Green also pointed to the firm’s representation of Innovation Ventures LLC, maker of the 5-Hour Energy soft drink, in its $450 million 144-A bond issuance last year.

Along with revenue, Pepper Hamilton’s profits per partner (PPP) also saw a significant increase in 2012, growing by about 10.5 percent from the previous year.

The firm’s 2012 PPP was about $845,000, up from about $765,000 in 2011. Its equity partner tier remained essentially flat, decreasing by just one partner, from 158 in 2011 to 157 in 2012.

Its nonequity partner tier increased by only two attorneys, from 60 to 62.

"We weren’t playing with the numbers there like law firms do," Green said, explaining that, as with revenue, the PPP increase "really comes down to demand."

"The growth was really client-based," Green said.

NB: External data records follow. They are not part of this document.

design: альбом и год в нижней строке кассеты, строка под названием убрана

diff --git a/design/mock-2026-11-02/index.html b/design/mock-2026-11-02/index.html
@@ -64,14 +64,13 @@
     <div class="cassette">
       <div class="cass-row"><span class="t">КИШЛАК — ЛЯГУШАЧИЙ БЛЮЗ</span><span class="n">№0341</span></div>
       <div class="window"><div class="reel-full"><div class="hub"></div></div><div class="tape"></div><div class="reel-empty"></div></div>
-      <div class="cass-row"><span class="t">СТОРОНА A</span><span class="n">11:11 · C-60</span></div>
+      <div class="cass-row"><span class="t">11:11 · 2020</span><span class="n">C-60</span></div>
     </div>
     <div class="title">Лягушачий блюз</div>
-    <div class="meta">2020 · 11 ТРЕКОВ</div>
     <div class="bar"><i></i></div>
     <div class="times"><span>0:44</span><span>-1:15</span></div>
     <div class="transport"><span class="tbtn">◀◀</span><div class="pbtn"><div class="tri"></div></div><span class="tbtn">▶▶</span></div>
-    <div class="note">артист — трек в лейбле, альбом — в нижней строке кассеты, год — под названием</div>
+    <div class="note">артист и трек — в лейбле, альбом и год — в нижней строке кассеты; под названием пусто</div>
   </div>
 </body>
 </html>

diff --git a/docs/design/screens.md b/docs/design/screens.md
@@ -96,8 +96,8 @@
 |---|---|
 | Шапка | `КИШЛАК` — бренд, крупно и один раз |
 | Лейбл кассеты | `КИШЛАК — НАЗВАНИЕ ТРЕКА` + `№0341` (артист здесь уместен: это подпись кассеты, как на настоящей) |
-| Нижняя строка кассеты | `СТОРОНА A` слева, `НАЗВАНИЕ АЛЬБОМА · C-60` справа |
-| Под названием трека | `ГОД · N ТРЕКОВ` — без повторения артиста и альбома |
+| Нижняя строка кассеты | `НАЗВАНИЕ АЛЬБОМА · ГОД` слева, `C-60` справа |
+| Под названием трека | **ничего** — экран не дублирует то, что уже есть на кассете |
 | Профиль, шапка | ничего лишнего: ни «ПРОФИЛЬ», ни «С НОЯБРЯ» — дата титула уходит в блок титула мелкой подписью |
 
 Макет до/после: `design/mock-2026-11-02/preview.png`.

Green said more and more clients are beginning to view Pepper Hamilton as offering better value than other firms. According to Green, the firm did raise its hourly rates in 2012, but the increase was "very modest."

Green also said the firm has been doing a fair amount of alternative fee work.

While its equity partner tier remained static, Green said the firm did increase headcount to meet client demand.

The firm’s overall number of lawyers grew by 5.1 percent, from 469 attorneys in 2011 to 493 in 2012. Its revenue per lawyer (RPL) increased by 4.3 percent, from about $690,000 in 2011 to about $720,000 in 2012.

Among the most widely publicized of those new hires was Pepper Hamilton’s acquisition of former FBI Director Louis Freeh’s 11-attorney law firm, Freeh Sporkin & Sullivan, and his consulting firm, Freeh Group International Solutions LLC, in August.

The combination, which became effective September 1, broadened Pepper Hamilton’s corporate investigations, white-collar defense and enforcement practice in New York and Washington, D.C., the firm said at the time.

Freeh was involved in both of what Green said were two of the most significant white-collar matters Pepper Hamilton worked on in 2012.

When Freeh Sporkin was hired by Penn State University to conduct an internal investigation into the school’s handling of the sex-abuse scandal surrounding former assistant football coach Jerry Sandusky, it brought on a team of several Pepper Hamilton lawyers to assist in the investigation.

Freeh’s report was issued last July, just weeks after Sandusky was convicted of 45 of 48 counts related to sexual abuse of children.

Freeh’s firm and Pepper Hamilton also worked together to consult for MF Global Holdings Ltd. in its bankruptcy last year.

Earlier this month, Pepper Hamilton announced that Freeh would be taking over as chairman of the firm for Nina M. Gussack, who served as chairwoman of the firm’s executive committee for the past six years.

Green told The Legal on Tuesday that Freeh was elected by the firm’s executive committee and that the choice reinforced the firm’s ongoing strategic plan, particularly with regard to its increasing investment in its white-collar litigation and investigations practice.

Green said he believes the need for white-collar work is growing as governments around the world are becoming more vigilant with regard to corporate operations.

"There’s more of a demand for those investigative services," Green said.

Domestically, Green said, the demand for white-collar work is being driven by forces from both the private and government sectors.

While corporate boards are becoming more proactive about conducting investigations when concerns arise, Green said the Obama administration is also creating more work for white-collar attorneys, through increased regulatory activity, changing tax structures and new legislation such as the Affordable Care Act.

In terms of geographic expansion, Green said the firm plans to continue focusing on growing in Washington, D.C., and New York, as well as in California.

In May of last year, the firm opened a Los Angeles office with the addition of Gary Apfel, former co-chairman of Dewey & LeBoeuf’s consumer financial services group.

Zack Needles can be contacted at 215-557-2493 or zneedles@alm.com. Follow him on Twitter @ZNeedlesTLI.